As the New Year Begins

by Joel Lurie Grishaver

Violence is up in Israel again. We have 1,000 dead Americans from Iraq. The presidential election is anything but on higher ground. Oodles of people are out of work—and the economy still has a long way to come back. The impact of the hurricane in Florida is still major. Then there is the school in Russia. And all of this is against a background of rising anti-Semitism in Europe and Russia. The world seems pretty ugly at the moment—and despite the rhetoric from both presidential candidates about “the best days being ahead,” this depressing background is the one in which we are opening our Jewish schools this year. It is hard to watch the news and get ready to welcome “a happy new year.”

But that difficulty is the whole point to Rosh ha-Shanah. The High Holidays have a simple message: “People can change.” Rosh ha-Shanah begins this process by saying, “You get to start over—try again.” It is part of a larger Jewish narrative.

On the 17th of Tammuz the Ten Commandments were shattered. On Tisha B’av, the ninth of Av, the spies brought back a report that “we cannot conquer the land because the residents are giants.” Later two Temples were destroyed on this same date. The two essential sins happened on these dates. The 17th of Tammuz is the sin of the Golden Calf, idolatry. Essentially, the belief that we can create God and decide what God demands. Tisha B’av was lack of faith, lack of trust in the self, and lack of trust in God’s help. It is giving up on God’s mission. Almost every sin boils down to one of these two primal sins. After Tisha B’av comes Rosh ha-Shanah. The Temple is destroyed, but we still go on, be begin to build again. That building happens on Sukkot. We begin again. We are forgiven. We rebuild. That is the spiritual pattern of the high holidays.
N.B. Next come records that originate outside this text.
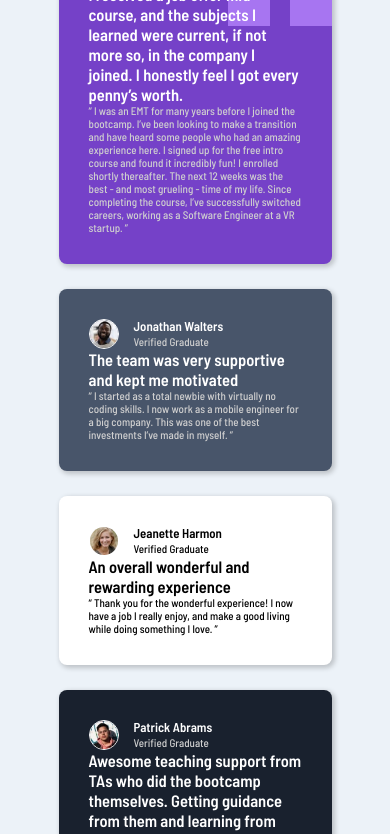
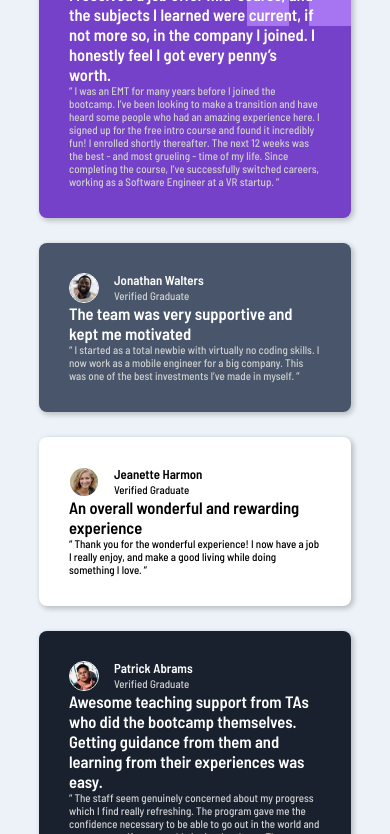
Before and after one commit to victor-guillherme/testimonials-grid-section, a plain HTML site: page index.html in a window 390 px wide. Shown: the part 96-930 px from the top of the page. Drawn offline with Linux system fonts and the light colour scheme.

Commit message:
Adicionando mais pontos de quebra no responsivo

```diff
--- a/src/css/responsive.css
+++ b/src/css/responsive.css
@@ -1,4 +1,4 @@
-@media(max-width: 1030px) {
+@media(max-width: 1060px) {
     .container {
         display: flex;
         flex-direction: column;
@@ -6,3 +6,9 @@
         margin: 2rem 0;
     }
 }
+
+@media(max-width: 780px) {
+    .container {
+        max-width: 80%;
+    }
+}
```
This year as we return to our schools and our classrooms we have an obligation to teach about beginning again. Judaism’s message is that people can change, the world can be repaired. Unlike Buddhism that believes that the world is a giant wheel that goes nowhere, Judaism believes in history. The big obligation this fall is to teach hope. Rosh ha-Shanah is all about belief in the future.